There is no time to lose in the fight to end hunger and obesity
World Food Day “Our Actions are our future. A zero hunger world by 2030 is possible,” is the slogan for World Food Day 2018.”
We reap what we sow. In many cultures, this ancient proverb is a warning about what happens to people who behave badly. It also offers an encouraging message, nudging us to prepare well for a positive harvest.
There are only 12 years left to deliver on the international community’s pledge to eradicate hunger by 2030, a cardinal objective of the Sustainable Development Agenda. There is no time to lose.
Undernourishment has risen year on year since 2014
Sadly, the number of people suffering undernourishment has risen to 821 million in 2017. This is the third year increase in a row after a decade of decline. Conflict and climate change impacts, which take their heaviest toll on rural communities, are the main reason for this situation. About 60% of the world’s hungry, and an even more intolerable 75% of stunted children, live in countries affected by conflict.
Building the resilience of poor rural communities and family farmers is key to eradicating hunger, and peace is, too.
Investment is needed to improve the links between field and plate
We need policies to spur more private-sector investments in agriculture and rural development, to boost social protection programmes for the vulnerable, and to optimise links between food producers and consumers.
We need science and innovation to find the best seeds, to save precious water resources and to protect biodiversity. The adoption of climate-smart practices is also central to making sure our food systems are able to adapt to climate change and contribute to its mitigation.
We also need to reduce food loss and waste, which affects one third of all the food produced worldwide and carries an estimated annual global bill of $2.6 trillion a year.
672 million people classed ‘obese’ in 2016
World Food Day is not just about making sure people have access to enough calories. Healthy lives require much better nutrition than we currently enjoy. In 2016, 2.6 billion people were overweight - 672 million of them were obese (13.2% of the global population). If governments and the private sector do not take serious, coordinated actions on this issue, we may soon have more obese than undernourished people in the world.
Furthermore, childhood overweight affected 38 million children under five years of age, with Africa and Asia representing 25% and 46% of the global total, respectively.
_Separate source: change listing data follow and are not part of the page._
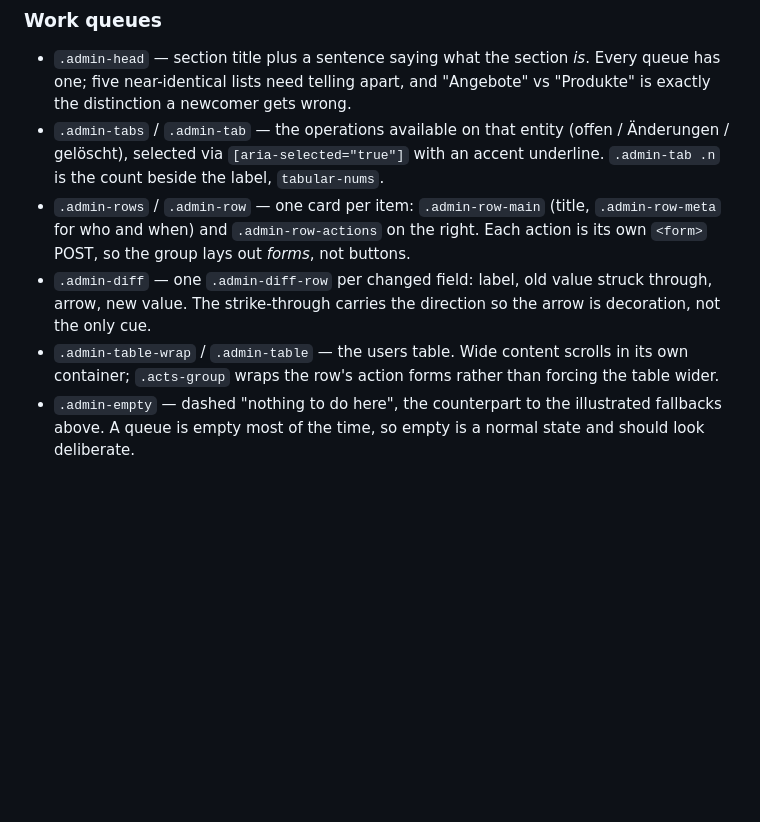
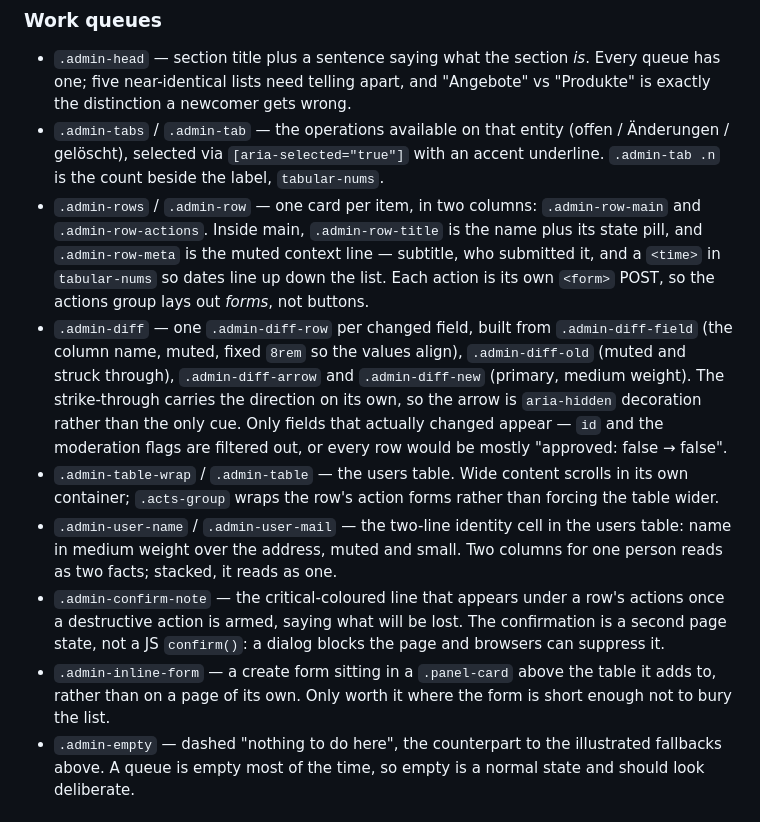
Before and after one commit to whati001/bauernkarte, a Markdown page: DESIGN.md, the part around one of its changes. Rendered like a GitHub page; blank space fills up the shorter version.

```diff
--- a/DESIGN.md
+++ b/DESIGN.md
@@ -232,16 +263,35 @@ else — moderation is part of the product, not a separate tool.
   (offen / Änderungen / gelöscht), selected via `[aria-selected="true"]`
   with an accent underline. `.admin-tab .n` is the count beside the
   label, `tabular-nums`.
-- `.admin-rows` / `.admin-row` — one card per item: `.admin-row-main`
-  (title, `.admin-row-meta` for who and when) and `.admin-row-actions`
-  on the right. Each action is its own `<form>` POST, so the group lays
-  out *forms*, not buttons.
-- `.admin-diff` — one `.admin-diff-row` per changed field: label, old
-  value struck through, arrow, new value. The strike-through carries the
-  direction so the arrow is decoration, not the only cue.
+- `.admin-rows` / `.admin-row` — one card per item, in two columns:
+  `.admin-row-main` and `.admin-row-actions`. Inside main,
+  `.admin-row-title` is the name plus its state pill, and
+  `.admin-row-meta` is the muted context line — subtitle, who submitted
+  it, and a `<time>` in `tabular-nums` so dates line up down the list.
+  Each action is its own `<form>` POST, so the actions group lays out
+  *forms*, not buttons.
+- `.admin-diff` — one `.admin-diff-row` per changed field, built from
+  `.admin-diff-field` (the column name, muted, fixed `8rem` so the
+  values align), `.admin-diff-old` (muted and struck through),
+  `.admin-diff-arrow` and `.admin-diff-new` (primary, medium weight).
+  The strike-through carries the direction on its own, so the arrow is
+  `aria-hidden` decoration rather than the only cue. Only fields that
+  actually changed appear — `id` and the moderation flags are filtered
+  out, or every row would be mostly "approved: false → false".
 - `.admin-table-wrap` / `.admin-table` — the users table. Wide content
   scrolls in its own container; `.acts-group` wraps the row's action
   forms rather than forcing the table wider.
+- `.admin-user-name` / `.admin-user-mail` — the two-line identity cell in
+  the users table: name in medium weight over the address, muted and
+  small. Two columns for one person reads as two facts; stacked, it reads
+  as one.
+- `.admin-confirm-note` — the critical-coloured line that appears under a
+  row's actions once a destructive action is armed, saying what will be
+  lost. The confirmation is a second page state, not a JS `confirm()`:
+  a dialog blocks the page and browsers can suppress it.
+- `.admin-inline-form` — a create form sitting in a `.panel-card` above
+  the table it adds to, rather than on a page of its own. Only worth it
+  where the form is short enough not to bury the list.
 - `.admin-empty` — dashed "nothing to do here", the counterpart to the
   illustrated fallbacks above. A queue is empty most of the time, so
   empty is a normal state and should look deliberate.
```
Also changed, not shown: other parts of DESIGN.md (+31 -0 lines).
The problem of obesity is most significant in North America, but it is worrying that even Africa and Asia are also experiencing an upward trend. Eight of the 20 countries in the world with the fastest rising rates of adult obesity are in Africa. We are witnessing the globalisation of obesity.
Consumer-focused campaigns help prevent food waste
Happily, support for doing the right thing is growing. Indeed, a pilot project by a supermarket in Britain found exceptional, 14-fold returns to investments in reducing food loss and waste. Clever campaigns promoting “ugly” fruit and vegetables - a ridiculous description of nature’s bounty – are winning the hearts and minds of many of us in our everyday lives.
Let us spread the word about the new mind-set: adopting healthy diets and preserving our natural resources are essential for a more sustainable world. We can make it happen.